4. Inspiring a range of ways to support in memory

A lot of people associate in-memory giving with funeral collections… but there are so many other ways to support a charity in memory! One-off donations, setting up a regular gift, donating on anniversaries and special dates, creating an online tribute fund, organising or taking part in events, buying commemorative merchandise, volunteering, leaving a gift in a will… All of these are great ways for people to give to charity in memory of someone special, and your promotional materials should include as many of these as possible.

If you’re just getting started with in-memory giving, you might not necessarily be ready to launch a brand new in-memory event or product, but you could still think about how you might promote your existing events to an in-memory audience. For example, if you already offer a range of fundraising events, you could promote this to your in-memory audience by offering to print their loved one’s name on an event t-shirt, or produce a dedicated in-memory certificate to celebrate their achievements in the name of someone they love.

5. A way to capture and record the names of loved ones

When someone supports your charity in memory of a loved one, it’s important that you have an effective way to record this information on your database. Wherever possible, you should be aiming to capture the name of the person they are remembering and their relationship to them, and reflect this back to them in your ongoing communications.

Effective and efficient database procedures can also ensure that gifts are allocated to the correct funds and internal teams can be soft-credited (where appropriate) even if the income doesn’t sit within their own department. This is an essential process to give all teams appropriate recognition and keep them feeling motivated.

6.Personalised and sensitive communications

At the most basic level, all charities should have a dedicated thank -you letter that they send when someone donates in memory. For example, you may want to offer condolences or signpost the donor to bereavement support. Likewise, if the donor has told you the name of the person they’re remembering, it is respectful to include this name in your reply, e.g.. “Thank you for your kind donation in memory of your grandma, Joan. We hope it brings you some comfort to know that your gift will help to do X, Y, Z…”

When time and resources allow, we would also recommend developing a dedicated communications journey for in-memory supporters, which includes messaging that reflects their reason for supporting the charity and suggests other ways to remember their loved one. This could include a dedicated newsletter for in-memory supporters that features stories about other people who have achieved inspiring milestones in memory of someone special.

7. Dedicated space on your website about giving in memory

From your charity homepage, it should be easy to find, and navigate to, a separate page on your website about remembering a loved one and supporting in their memory. This is your best, most cost-effective channel for creating awareness of in-memory giving. It’s here that you can inspire people to think about their own personal choices and equip them with all the fundraising and donation tools they need to take action.

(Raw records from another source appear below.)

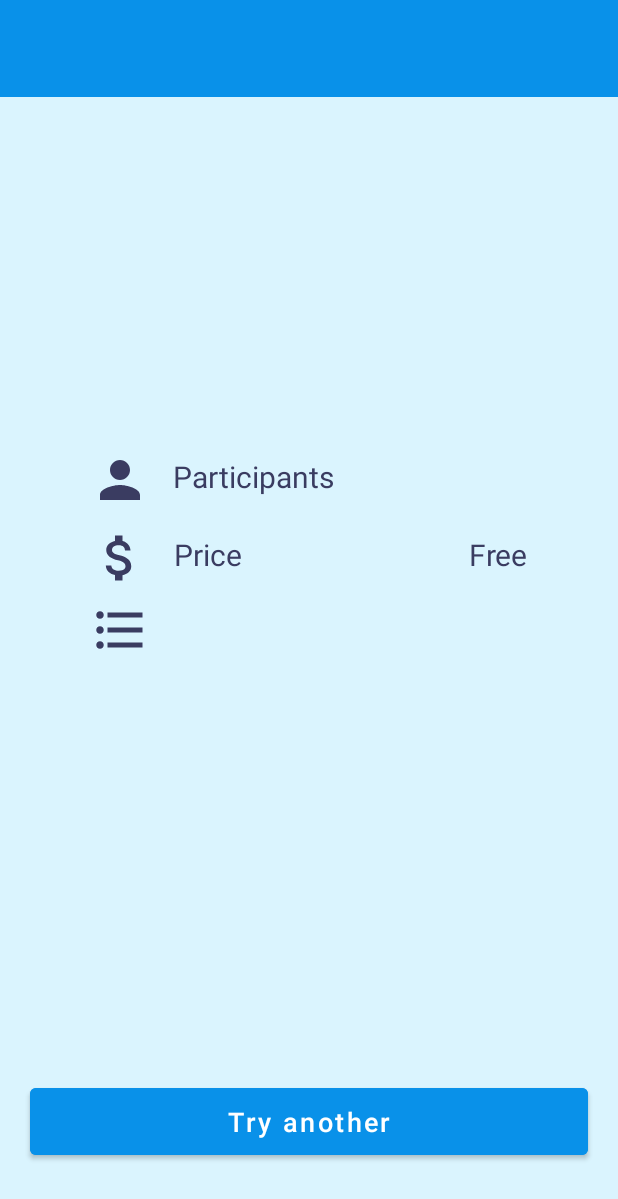
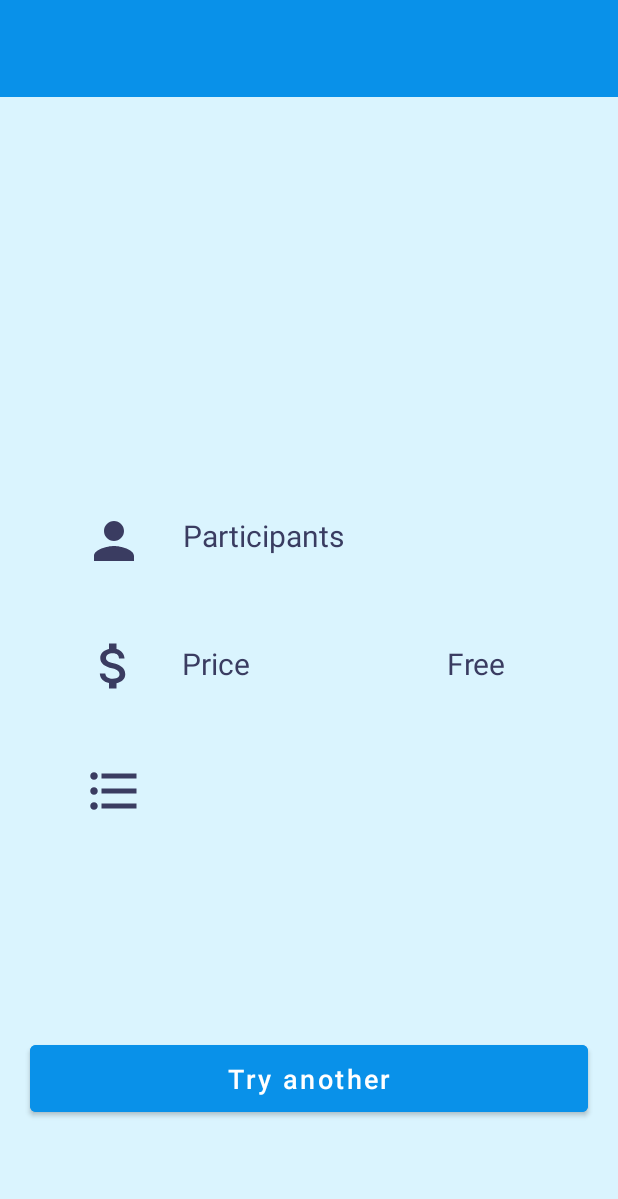
Before and after one commit to Carol-Rodrigues/NotBored, an Android app: the SuggestionActivity screen opened directly, with no data from a screen before it, on a phone screen of 412 x 824 dp. Shown: the top 1199 px of the screen. Run offline under Robolectric (Android 15) with nearby library versions, the phone set to English and light mode, and no system bars; 7 statements that could not run were skipped.

Commit message:
changing layout settings

```diff
--- a/app/src/main/res/layout/activity_suggestion.xml
+++ b/app/src/main/res/layout/activity_suggestion.xml
@@ -25,41 +25,43 @@
         android:id="@+id/tw_act_title"
         android:layout_width="wrap_content"
         android:layout_height="wrap_content"
+        android:gravity="center_horizontal"
+        android:padding="10dp"
         android:textColor="@color/dark_blue"
         android:textSize="30sp"
         android:textStyle="bold"
-        android:padding="10dp"
-        android:gravity="center_horizontal"
-        android:layout_marginTop="60dp"
         app:layout_constraintTop_toBottomOf="@id/tw_cat_title"
+        app:layout_constraintBottom_toBottomOf="parent"
+        app:layout_constraintVertical_bias="0.15"
         app:layout_constraintEnd_toEndOf="parent"
-        app:layout_constraintStart_toStartOf="parent"
-        />
+        app:layout_constraintStart_toStartOf="parent" />
 
     <ImageView
         android:id="@+id/iw_person"
         android:layout_width="40dp"
         android:layout_height="40dp"
         android:src="@drawable/ic_baseline_person_24"
-        app:layout_constraintTop_toTopOf="parent"
+        app:layout_constraintTop_toBottomOf="@id/tw_act_title"
+        app:layout_constraintBottom_toBottomOf="parent"
+        app:layout_constraintVertical_bias="0.2"
         app:layout_constraintStart_toStartOf="parent"
-        android:layout_marginStart="60dp"
-        android:layout_marginTop="300dp"
-        app:tint="@color/dark_blue"
-        />
+        app:layout_constraintEnd_toEndOf="parent"
+        app:layout_constraintHorizontal_bias="0.15"
+        app:tint="@color/dark_blue" />
 
     <TextView
         android:id="@+id/tw_part_title"
         android:layout_width="wrap_content"
         android:layout_height="wrap_content"
+        android:text="@string/participants"
         android:textColor="@color/dark_blue"
-        android:text="@string/participants"
         android:textSize="20sp"
-        app:layout_constraintStart_toEndOf="@id/iw_person"
-        app:layout_constraintTop_toTopOf="parent"
-        android:layout_marginTop="304dp"
-        android:layout_marginStart="15dp"
-        />
+        app:layout_constraintTop_toBottomOf="@id/tw_act_title"
+        app:layout_constraintBottom_toBottomOf="parent"
+        app:layout_constraintVertical_bias="0.2"
+        app:layout_constraintStart_toStartOf="parent"
+        app:layout_constraintEnd_toEndOf="parent"
+        app:layout_constraintHorizontal_bias="0.4" />
 
     <TextView
         android:id="@+id/tw_part_qt"
@@ -67,21 +69,24 @@
         android:layout_height="wrap_content"
         android:textColor="@color/dark_blue"
         android:textSize="20sp"
+        app:layout_constraintBottom_toBottomOf="parent"
         app:layout_constraintEnd_toEndOf="parent"
-        app:layout_constraintTop_toTopOf="parent"
-        android:layout_marginTop="304dp"
-        android:layout_marginEnd="60dp"
-        />
+        app:layout_constraintHorizontal_bias="0.8"
+        app:layout_constraintStart_toStartOf="parent"
+        app:layout_constraintTop_toBottomOf="@id/tw_act_title"
+        app:layout_constraintVertical_bias="0.2" />
 
     <ImageView
         android:id="@+id/iw_price"
         android:layout_width="40dp"
         android:layout_height="40dp"
         android:src="@drawable/ic_baseline_attach_money_24"
-        app:layout_constraintTop_toTopOf="parent"
+        app:layout_constraintTop_toBottomOf="@id/tw_act_title"
+        app:layout_constraintBottom_toBottomOf="parent"
+        app:layout_constraintVertical_bias="0.35"
         app:layout_constraintStart_toStartOf="parent"
-        android:layout_marginStart="60dp"
-        android:layout_marginTop="352dp"
+        app:layout_constraintEnd_toEndOf="parent"
+        app:layout_constraintHorizontal_bias="0.15"
         app:tint="@color/dark_blue"
         />
 
@@ -92,10 +97,12 @@
         android:text="@string/price"
         android:textColor="@color/dark_blue"
         android:textSize="20sp"
-        app:layout_constraintStart_toEndOf="@id/iw_price"
-        app:layout_constraintTop_toTopOf="parent"
-        android:layout_marginTop="356dp"
-        android:layout_marginStart="16dp"
+        app:layout_constraintTop_toBottomOf="@id/tw_act_title"
+        app:layout_constraintBottom_toBottomOf="parent"
+        app:layout_constraintVertical_bias="0.35"
+        app:layout_constraintStart_toStartOf="parent"
+        app:layout_constraintEnd_toEndOf="parent"
+        app:layout_constraintHorizontal_bias="0.33"
         />
 
     <TextView
@@ -104,10 +111,12 @@
         android:layout_height="wrap_content"
         android:textSize="20sp"
         android:textColor="@color/dark_blue"
+        app:layout_constraintBottom_toBottomOf="parent"
         app:layout_constraintEnd_toEndOf="parent"
-        app:layout_constraintTop_toTopOf="parent"
-        android:layout_marginTop="356dp"
-        android:layout_marginEnd="60dp"
+        app:layout_constraintHorizontal_bias="0.8"
+        app:layout_constraintStart_toStartOf="parent"
+        app:layout_constraintTop_toBottomOf="@id/tw_act_title"
+        app:layout_constraintVertical_bias="0.35"
         />
 
     <ImageView
@@ -115,10 +124,12 @@
         android:layout_width="40dp"
         android:layout_height="40dp"
         android:src="@drawable/ic_baseline_format_list_bulleted_24"
-        app:layout_constraintTop_toTopOf="parent"
+        app:layout_constraintTop_toBottomOf="@id/tw_act_title"
+        app:layout_constraintBottom_toBottomOf="parent"
+        app:layout_constraintVertical_bias="0.5"
         app:layout_constraintStart_toStartOf="parent"
-        android:layout_marginStart="60dp"
-        android:layout_marginTop="400dp"
+        app:layout_constraintEnd_toEndOf="parent"
+        app:layout_constraintHorizontal_bias="0.15"
         app:tint="@color/dark_blue"
         />
 
@@ -128,25 +139,28 @@
         android:layout_height="wrap_content"
         android:textSize="20sp"
         android:textColor="@color/dark_blue"
-        app:layout_constraintStart_toEndOf="@id/iw_list"
-        app:layout_constraintTop_toTopOf="parent"
-        android:layout_marginTop="404dp"
-        android:layout_marginStart="16dp"
+        app:layout_constraintTop_toBottomOf="@id/tw_act_title"
+        app:layout_constraintBottom_toBottomOf="parent"
+        app:layout_constraintVertical_bias="0.5"
+        app:layout_constraintStart_toStartOf="parent"
+        app:layout_constraintEnd_toEndOf="parent"
+        app:layout_constraintHorizontal_bias="0.33"
         />
 
     <Button
         android:id="@+id/bt_try"
         android:layout_width="0dp"
         android:layout_height="wrap_content"
-        android:layout_marginHorizontal="20dp"
-        android:layout_marginBottom="48dp"
         android:backgroundTint="@color/blue"
         android:paddingVertical="10dp"
         android:text="@string/try_another"
         android:textAllCaps="false"
         android:textSize="18sp"
+        app:layout_constraintTop_toTopOf="@+id/tw_cat_title"
         app:layout_constraintBottom_toBottomOf="parent"
+        app:layout_constraintVertical_bias="0.9"
+        app:layout_constraintStart_toStartOf="parent"
         app:layout_constraintEnd_toEndOf="parent"
-        app:layout_constraintStart_toStartOf="parent" />
+        android:layout_marginHorizontal="20dp"/>
 
 </androidx.constraintlayout.widget.ConstraintLayout>
```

Your online information can expose your supporters to the whole range of in-memory opportunities available to them, as well as linking them to and from other related content across your site. At a time of heightened emotion, people really appreciate ‘pull’ rather than ‘push' information that they can access easily, on their own terms and in their own time.

One final bonus tip… Be brave! If your charity is new to in-memory fundraising, it can feel a little intimidating and you might be worried about what to say to bereaved supporters. However, the reality is that many people find it comforting to fundraise in memory of their loved ones, and they value the opportunity to remember and celebrate their lives. Developing an in-memory fundraising programme that allows them to do this in a way that is meaningful to them can be empowering for both supporters and the charities they care about.

If you would like to discuss how we can support you with starting a new in-memory programme or taking your existing programme to the next level, please get in touch.